The Sith always turn on each other; we’ve already seen how even an apprentice can turn on their own acolyte not more than two episodes back when Dooku leaves his up-and-coming student Asajj to die. Under his Master’s instruction, Dooku knows he can find someone better for their purposes through-and-through. So it is that when Maul’s tribal brother, (“Sah-vajj”), arrives on scene, secretly manipulated by Asajj, seeking her own apprentice for revenge against her former master Dooku, we are led to the inevitable showdown on all sides that provides the most captivating lightsaber duel yet revealed on The Clone Wars. This duel between three very sympathetic villains – Dooku, Asajj, and Savage, in the confines of a shuttle, provides quite a bit of wonder for the action and interplay as they each struggle for dominance in the case of Asajj and Dooku, and simply to be left alone to a life of freedom in the case of the allusive Frankenstein’s creation, Savage Opress, having been betrayed by his former masters.

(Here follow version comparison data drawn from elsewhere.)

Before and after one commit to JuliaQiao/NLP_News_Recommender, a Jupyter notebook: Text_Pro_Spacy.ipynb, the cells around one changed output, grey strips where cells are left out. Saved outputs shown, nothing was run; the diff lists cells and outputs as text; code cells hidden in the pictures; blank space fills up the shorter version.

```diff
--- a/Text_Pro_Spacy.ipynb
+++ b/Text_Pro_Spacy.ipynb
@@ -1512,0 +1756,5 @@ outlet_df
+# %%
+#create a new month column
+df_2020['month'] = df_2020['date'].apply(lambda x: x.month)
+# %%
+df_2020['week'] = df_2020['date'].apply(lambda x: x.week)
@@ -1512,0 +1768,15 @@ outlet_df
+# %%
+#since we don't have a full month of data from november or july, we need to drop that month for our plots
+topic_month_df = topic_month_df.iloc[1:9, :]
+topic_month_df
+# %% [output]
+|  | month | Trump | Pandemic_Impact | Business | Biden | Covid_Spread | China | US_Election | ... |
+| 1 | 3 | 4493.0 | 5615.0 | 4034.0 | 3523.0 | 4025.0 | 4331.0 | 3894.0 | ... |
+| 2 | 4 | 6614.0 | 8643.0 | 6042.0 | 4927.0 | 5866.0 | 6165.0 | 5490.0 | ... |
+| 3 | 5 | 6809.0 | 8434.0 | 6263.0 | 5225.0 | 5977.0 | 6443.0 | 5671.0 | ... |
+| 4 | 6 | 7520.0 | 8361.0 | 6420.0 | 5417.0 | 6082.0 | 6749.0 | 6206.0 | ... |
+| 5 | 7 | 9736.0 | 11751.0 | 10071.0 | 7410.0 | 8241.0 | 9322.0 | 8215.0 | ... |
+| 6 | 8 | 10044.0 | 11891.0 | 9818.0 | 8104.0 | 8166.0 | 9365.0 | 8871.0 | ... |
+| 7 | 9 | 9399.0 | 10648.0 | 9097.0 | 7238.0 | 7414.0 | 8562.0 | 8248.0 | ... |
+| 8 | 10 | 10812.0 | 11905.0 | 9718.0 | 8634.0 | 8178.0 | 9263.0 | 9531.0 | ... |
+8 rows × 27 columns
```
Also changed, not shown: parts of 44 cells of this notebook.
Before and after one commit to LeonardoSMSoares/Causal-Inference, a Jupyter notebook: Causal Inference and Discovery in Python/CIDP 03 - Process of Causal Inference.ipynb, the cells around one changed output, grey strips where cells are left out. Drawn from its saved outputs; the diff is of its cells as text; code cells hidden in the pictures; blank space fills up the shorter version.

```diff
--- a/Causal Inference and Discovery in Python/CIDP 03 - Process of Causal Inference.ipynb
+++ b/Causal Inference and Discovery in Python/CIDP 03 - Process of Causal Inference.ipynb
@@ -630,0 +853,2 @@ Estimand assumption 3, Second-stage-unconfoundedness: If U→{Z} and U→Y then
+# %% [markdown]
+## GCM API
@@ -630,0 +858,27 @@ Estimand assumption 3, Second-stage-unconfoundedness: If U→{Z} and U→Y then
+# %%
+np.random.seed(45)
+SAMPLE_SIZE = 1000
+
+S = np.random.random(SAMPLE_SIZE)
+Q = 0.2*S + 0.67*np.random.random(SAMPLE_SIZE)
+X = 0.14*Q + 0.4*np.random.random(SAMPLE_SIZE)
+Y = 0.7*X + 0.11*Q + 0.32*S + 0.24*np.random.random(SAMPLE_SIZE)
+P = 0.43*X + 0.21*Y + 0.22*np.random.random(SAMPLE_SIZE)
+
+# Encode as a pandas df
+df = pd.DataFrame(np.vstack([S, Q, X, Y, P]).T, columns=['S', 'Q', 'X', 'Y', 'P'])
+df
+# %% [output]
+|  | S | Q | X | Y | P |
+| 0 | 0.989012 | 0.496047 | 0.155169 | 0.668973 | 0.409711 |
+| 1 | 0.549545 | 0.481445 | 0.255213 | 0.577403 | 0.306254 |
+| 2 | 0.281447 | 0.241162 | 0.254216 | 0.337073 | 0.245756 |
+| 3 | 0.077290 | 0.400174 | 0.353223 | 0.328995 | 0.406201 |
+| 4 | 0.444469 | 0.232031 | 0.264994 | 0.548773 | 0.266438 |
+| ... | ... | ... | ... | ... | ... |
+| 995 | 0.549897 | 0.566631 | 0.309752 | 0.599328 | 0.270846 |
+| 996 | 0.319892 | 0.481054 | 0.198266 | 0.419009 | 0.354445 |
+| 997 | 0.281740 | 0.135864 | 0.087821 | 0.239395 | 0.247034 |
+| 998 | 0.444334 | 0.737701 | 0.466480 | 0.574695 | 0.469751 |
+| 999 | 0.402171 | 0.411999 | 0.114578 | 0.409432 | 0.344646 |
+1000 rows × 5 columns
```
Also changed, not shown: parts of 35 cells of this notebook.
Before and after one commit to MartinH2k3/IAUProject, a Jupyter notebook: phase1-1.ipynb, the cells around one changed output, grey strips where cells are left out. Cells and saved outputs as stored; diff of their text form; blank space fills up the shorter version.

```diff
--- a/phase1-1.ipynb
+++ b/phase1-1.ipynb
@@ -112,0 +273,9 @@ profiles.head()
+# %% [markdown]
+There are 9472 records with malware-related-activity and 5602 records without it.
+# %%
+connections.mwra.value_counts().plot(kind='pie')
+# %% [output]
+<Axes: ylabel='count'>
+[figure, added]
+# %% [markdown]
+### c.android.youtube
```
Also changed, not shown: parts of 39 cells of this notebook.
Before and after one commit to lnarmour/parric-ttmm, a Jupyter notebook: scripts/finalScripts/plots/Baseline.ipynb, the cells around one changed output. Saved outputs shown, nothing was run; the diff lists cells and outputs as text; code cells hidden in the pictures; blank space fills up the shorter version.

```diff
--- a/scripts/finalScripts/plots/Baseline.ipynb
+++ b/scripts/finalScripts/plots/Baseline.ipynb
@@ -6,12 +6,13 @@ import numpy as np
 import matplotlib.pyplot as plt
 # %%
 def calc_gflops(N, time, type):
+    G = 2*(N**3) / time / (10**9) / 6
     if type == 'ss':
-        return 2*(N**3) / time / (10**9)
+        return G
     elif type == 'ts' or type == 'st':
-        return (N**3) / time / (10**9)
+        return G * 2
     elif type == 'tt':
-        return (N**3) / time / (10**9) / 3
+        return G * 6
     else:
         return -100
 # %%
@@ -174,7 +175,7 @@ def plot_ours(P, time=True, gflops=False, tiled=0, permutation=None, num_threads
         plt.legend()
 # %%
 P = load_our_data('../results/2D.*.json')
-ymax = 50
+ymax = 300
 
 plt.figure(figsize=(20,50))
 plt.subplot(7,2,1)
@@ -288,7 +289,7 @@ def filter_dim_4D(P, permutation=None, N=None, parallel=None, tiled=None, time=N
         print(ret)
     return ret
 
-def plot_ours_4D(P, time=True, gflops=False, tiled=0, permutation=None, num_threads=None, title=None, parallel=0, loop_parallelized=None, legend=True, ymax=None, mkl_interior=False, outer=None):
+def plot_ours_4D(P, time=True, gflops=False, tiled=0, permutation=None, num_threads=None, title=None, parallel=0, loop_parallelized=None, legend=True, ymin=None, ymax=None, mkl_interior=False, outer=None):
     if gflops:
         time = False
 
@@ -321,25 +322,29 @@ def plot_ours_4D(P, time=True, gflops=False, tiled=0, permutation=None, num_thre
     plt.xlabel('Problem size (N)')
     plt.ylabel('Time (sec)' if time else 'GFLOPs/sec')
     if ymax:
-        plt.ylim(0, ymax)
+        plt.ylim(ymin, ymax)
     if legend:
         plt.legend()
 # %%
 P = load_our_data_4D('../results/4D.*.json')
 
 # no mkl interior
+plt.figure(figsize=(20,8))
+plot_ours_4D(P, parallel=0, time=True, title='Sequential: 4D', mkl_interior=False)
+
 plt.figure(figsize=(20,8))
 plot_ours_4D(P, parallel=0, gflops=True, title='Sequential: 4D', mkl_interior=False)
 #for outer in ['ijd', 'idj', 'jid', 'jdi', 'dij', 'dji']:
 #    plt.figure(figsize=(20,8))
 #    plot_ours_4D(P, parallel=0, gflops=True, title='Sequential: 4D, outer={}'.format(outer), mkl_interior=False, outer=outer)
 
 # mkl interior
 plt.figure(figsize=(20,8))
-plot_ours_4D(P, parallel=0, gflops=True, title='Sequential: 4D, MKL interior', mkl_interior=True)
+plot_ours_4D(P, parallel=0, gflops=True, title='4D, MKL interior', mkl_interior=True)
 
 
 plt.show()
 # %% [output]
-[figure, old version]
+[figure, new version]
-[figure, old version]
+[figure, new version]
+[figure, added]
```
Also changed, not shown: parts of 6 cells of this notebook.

What do you think? Is this shocking revelation to Savage via Mother Talzin at the story arc’s end that Maul is indeed alive and hiding in the exile of the Outer Rim territories the game-changer that the most casual of Star Wars fans will need in order to see the dramatic possibilities within this series? It’s already the highest-watched series in Cartoon Network history, with a very sizable repeat audience of adults and children alike; and IGN even included it in their list of 100 Greatest Animated Series of All Time back when it was only a half season old. But one can imagine that as the show dusts off its beginning framework and steps up the game by changing the way we perceive all six of the live-action films, by expanding and filling in the gaps, this series becomes so much more indispensable, and exciting, the further it goes. After all, you probably laughed upon first hearing that Anakin had a Padawan during the offscreen Clone Wars; but by now most people see the natural fit of it so well complementing the later Anakin we know, that it makes his actions, reactions, and downfall all the more tragic.
Be sure to tune in to Cartoon Network at The Clone Wars’ new time slot of 8:30 PM Eastern/Central/Pacific time, or catch the episodes soon after, streaming for a limited time on starwars.com, cartoonnetwork.com, or for individual purchase on iTunes. And if you’re doing what I’m doing, buy all three parts of the trilogy and edit them together, minus end credits on the first two episodes, and minus the opening newsreel on last two, and you’ll be able to recreate the feature-length trilogy as seen in limited theatrical screenings last December; burn it and show it to as many of your most-jaded friends as possible – you’ll make a believer out of them with this set!